*Directions*
Go over the listing below line by line, and return each one holding the string "Ostatní".

*Entries supplied*
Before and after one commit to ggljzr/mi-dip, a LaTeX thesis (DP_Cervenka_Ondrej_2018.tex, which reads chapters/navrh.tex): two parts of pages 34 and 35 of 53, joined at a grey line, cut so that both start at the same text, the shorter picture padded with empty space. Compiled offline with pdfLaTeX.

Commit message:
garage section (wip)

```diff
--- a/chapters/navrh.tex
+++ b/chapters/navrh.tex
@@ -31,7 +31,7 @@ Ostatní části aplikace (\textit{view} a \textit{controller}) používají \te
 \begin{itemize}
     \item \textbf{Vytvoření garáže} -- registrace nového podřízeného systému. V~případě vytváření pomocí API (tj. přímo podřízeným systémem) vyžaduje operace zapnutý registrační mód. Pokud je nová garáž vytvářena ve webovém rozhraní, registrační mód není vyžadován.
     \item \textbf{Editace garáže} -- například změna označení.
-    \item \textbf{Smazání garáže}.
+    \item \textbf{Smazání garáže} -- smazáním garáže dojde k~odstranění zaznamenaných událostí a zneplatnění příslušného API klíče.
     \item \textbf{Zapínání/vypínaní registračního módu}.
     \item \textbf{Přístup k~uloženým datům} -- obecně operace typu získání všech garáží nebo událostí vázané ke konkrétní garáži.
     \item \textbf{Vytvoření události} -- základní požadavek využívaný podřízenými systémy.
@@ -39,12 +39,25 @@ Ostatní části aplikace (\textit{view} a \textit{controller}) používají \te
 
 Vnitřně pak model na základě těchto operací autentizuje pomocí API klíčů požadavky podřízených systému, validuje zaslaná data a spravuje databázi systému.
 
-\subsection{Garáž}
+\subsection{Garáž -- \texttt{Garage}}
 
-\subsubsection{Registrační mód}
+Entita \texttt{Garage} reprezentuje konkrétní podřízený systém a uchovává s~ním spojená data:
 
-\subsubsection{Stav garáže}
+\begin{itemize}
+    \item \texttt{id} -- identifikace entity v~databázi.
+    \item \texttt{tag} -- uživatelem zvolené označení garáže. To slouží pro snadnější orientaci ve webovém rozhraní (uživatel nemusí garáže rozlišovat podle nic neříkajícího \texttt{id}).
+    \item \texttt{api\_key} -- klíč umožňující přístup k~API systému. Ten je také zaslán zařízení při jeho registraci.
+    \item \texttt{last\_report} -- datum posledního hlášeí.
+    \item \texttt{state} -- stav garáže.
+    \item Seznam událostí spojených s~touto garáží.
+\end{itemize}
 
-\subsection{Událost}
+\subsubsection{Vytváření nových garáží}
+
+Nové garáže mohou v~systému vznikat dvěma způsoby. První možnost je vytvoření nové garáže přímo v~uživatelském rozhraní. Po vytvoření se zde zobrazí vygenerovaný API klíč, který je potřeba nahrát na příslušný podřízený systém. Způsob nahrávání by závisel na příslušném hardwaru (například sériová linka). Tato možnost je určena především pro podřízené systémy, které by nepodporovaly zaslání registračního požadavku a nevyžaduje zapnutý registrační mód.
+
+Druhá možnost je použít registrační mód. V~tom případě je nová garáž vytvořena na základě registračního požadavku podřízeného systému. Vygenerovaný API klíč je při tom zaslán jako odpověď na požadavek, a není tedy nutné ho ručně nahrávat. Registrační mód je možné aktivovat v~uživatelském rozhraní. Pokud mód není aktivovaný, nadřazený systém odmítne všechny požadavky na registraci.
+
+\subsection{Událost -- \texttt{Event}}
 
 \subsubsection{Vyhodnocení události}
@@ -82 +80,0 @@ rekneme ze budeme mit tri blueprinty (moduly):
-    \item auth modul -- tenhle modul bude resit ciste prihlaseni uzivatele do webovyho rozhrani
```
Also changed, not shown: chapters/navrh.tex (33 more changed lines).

*Reply*
@@ -31,7 +31,7 @@ Ostatní části aplikace (\textit{view} a \textit{controller}) používají \te
@@ -39,12 +39,25 @@ Ostatní části aplikace (\textit{view} a \textit{controller}) používají \te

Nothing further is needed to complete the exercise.